__Task to carry out__. Pull every line containing "figure" from the data.

★ ★ ★ ★ ★ ★ ★

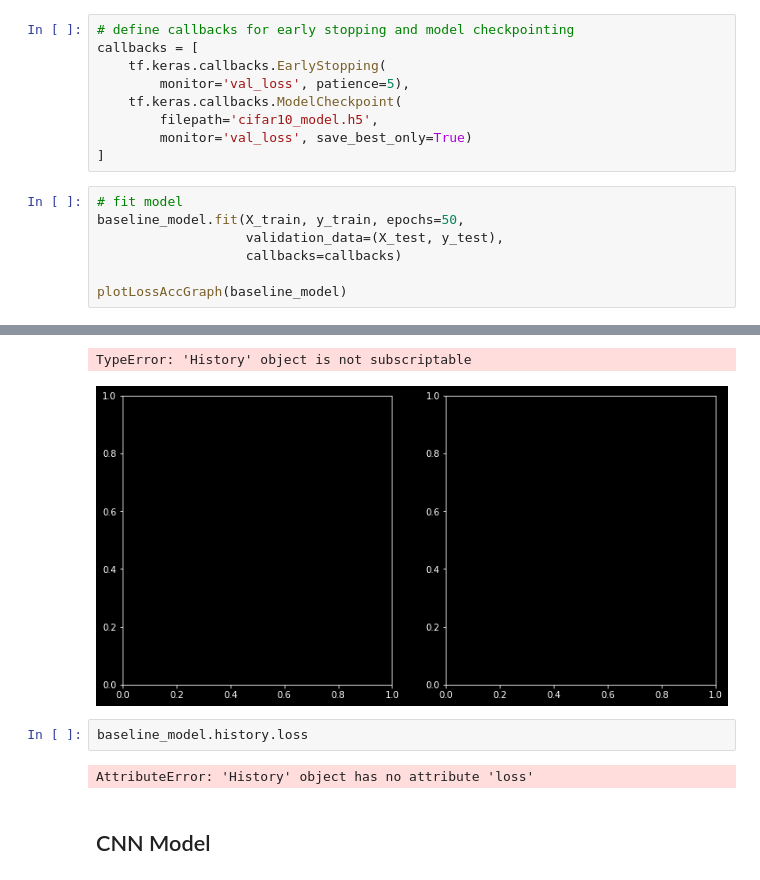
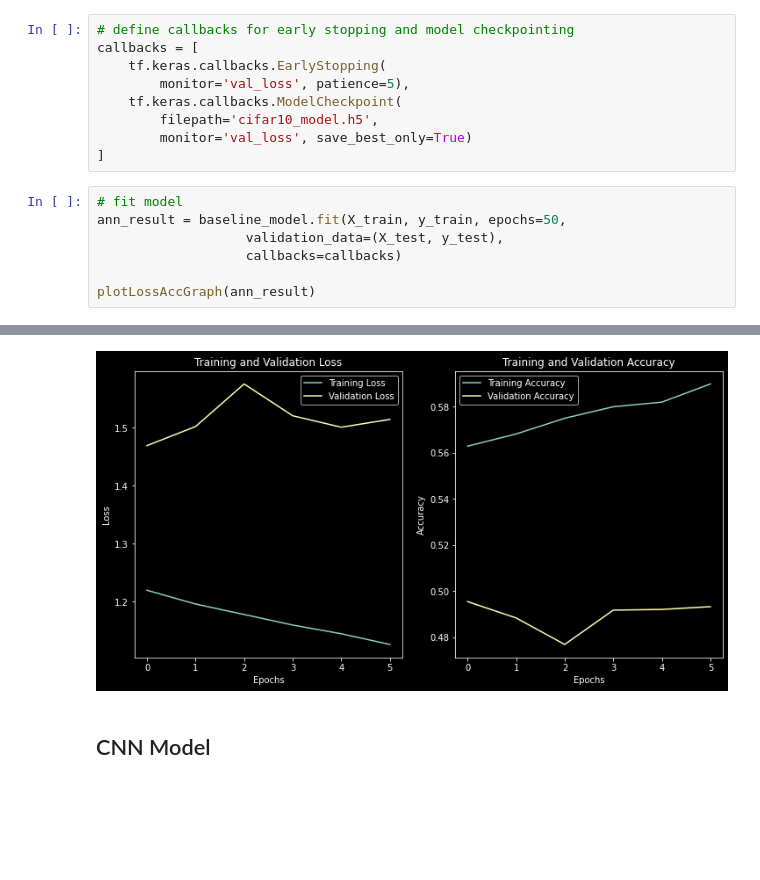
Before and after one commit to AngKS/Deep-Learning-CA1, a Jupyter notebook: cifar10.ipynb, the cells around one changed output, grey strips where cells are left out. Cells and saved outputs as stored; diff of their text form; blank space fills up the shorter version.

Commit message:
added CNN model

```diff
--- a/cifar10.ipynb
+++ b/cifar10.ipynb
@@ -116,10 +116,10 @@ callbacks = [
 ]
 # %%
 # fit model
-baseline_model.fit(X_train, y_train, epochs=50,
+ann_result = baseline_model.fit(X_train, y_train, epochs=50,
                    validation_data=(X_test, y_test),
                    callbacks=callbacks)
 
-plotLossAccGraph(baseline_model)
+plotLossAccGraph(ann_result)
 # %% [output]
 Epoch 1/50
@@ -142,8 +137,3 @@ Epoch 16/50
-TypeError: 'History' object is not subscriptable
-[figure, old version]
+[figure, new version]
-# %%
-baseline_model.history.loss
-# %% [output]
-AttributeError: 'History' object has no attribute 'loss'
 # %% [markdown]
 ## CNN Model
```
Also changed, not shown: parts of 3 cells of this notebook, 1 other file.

★ ★ ★ ★ ★ ★ ★

__Solution to this task__.
-[figure, old version]
+[figure, new version]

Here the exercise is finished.